(Data supplied)
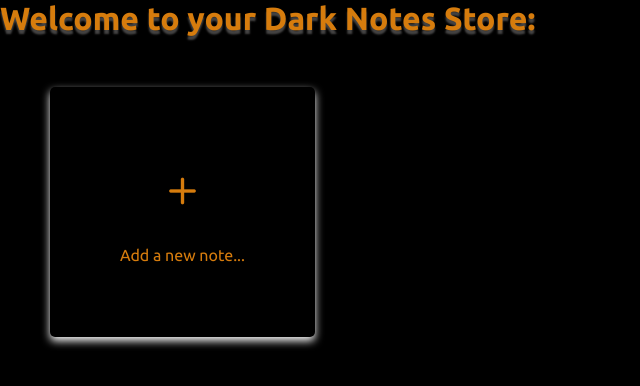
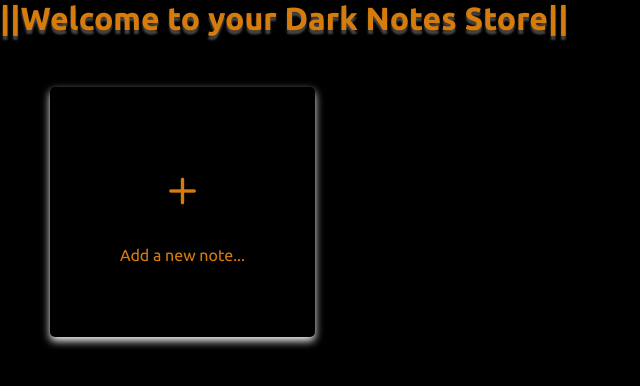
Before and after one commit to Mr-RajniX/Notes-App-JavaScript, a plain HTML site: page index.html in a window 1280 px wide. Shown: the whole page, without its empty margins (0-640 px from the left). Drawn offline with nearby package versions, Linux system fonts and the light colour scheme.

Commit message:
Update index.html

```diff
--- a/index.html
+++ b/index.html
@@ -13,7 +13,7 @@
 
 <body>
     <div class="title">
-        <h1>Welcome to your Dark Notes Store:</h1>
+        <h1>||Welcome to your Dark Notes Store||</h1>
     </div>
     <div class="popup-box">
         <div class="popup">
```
(End Data supplied)
(Data supplied)
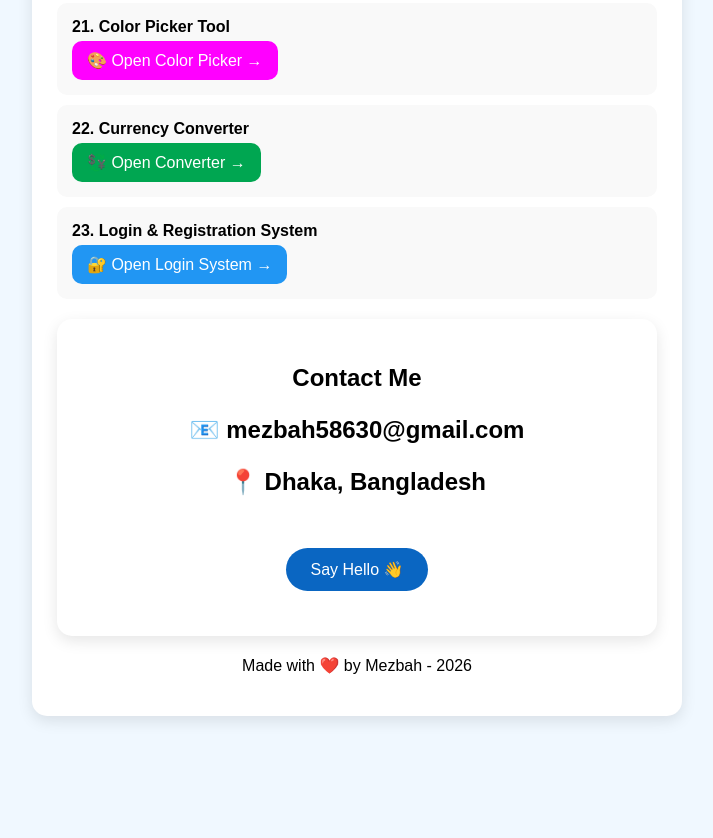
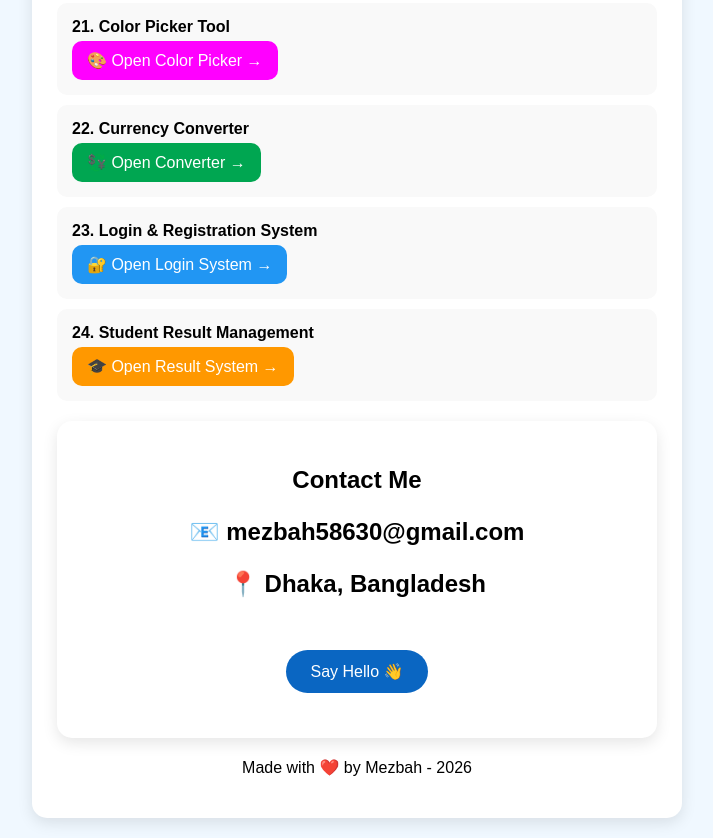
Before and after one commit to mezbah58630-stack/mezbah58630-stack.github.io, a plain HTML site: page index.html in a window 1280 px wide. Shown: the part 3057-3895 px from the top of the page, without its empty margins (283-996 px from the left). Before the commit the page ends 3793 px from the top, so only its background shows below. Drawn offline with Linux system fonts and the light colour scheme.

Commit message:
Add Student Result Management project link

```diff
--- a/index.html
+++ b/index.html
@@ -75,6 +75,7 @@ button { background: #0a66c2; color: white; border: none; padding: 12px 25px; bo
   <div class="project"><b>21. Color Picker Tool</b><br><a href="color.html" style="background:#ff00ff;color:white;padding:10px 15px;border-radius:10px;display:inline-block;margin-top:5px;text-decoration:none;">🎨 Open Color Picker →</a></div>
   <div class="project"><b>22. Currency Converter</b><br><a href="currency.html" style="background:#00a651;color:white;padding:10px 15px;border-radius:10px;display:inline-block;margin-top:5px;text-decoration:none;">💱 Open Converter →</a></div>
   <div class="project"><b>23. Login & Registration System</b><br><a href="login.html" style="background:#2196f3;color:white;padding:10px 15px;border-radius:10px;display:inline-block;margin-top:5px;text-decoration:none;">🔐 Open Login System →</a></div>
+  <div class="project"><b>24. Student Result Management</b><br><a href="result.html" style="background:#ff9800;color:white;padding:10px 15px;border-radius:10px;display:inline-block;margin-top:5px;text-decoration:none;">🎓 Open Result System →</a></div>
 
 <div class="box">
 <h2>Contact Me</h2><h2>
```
(End Data supplied)
(Data supplied)
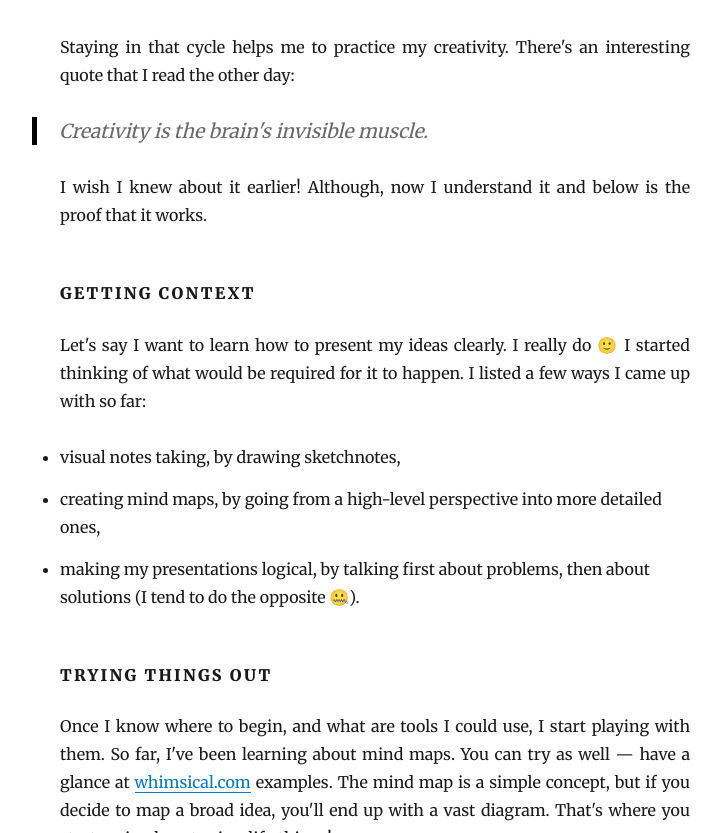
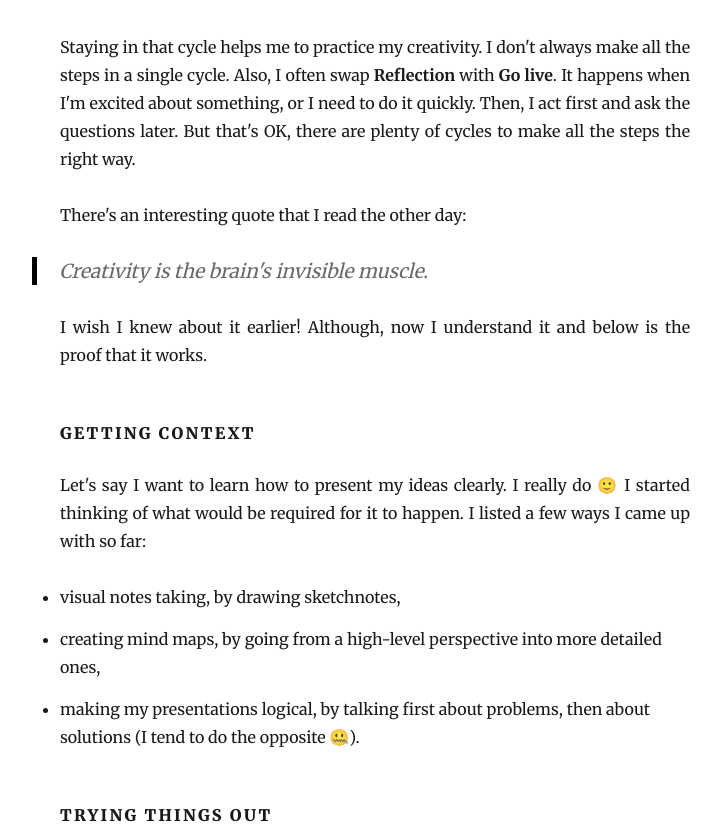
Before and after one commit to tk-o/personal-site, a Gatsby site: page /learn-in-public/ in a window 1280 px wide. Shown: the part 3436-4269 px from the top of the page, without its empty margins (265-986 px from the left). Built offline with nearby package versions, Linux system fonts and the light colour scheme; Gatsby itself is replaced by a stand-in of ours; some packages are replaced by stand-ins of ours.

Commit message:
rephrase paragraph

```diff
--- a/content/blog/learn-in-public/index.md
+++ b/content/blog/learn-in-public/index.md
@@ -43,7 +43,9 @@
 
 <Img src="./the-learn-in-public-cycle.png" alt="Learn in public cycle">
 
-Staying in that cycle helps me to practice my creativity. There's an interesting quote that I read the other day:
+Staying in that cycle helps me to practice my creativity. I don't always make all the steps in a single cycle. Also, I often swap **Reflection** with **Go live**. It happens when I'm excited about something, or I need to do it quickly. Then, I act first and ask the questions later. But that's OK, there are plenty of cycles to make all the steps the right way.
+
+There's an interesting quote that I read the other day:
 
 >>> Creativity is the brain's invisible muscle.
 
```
(End Data supplied)
→ Activity:
Line count for the word "quote": give the number of lines in the entries above that contain it, and nothing more.

→ Exercise solution:
2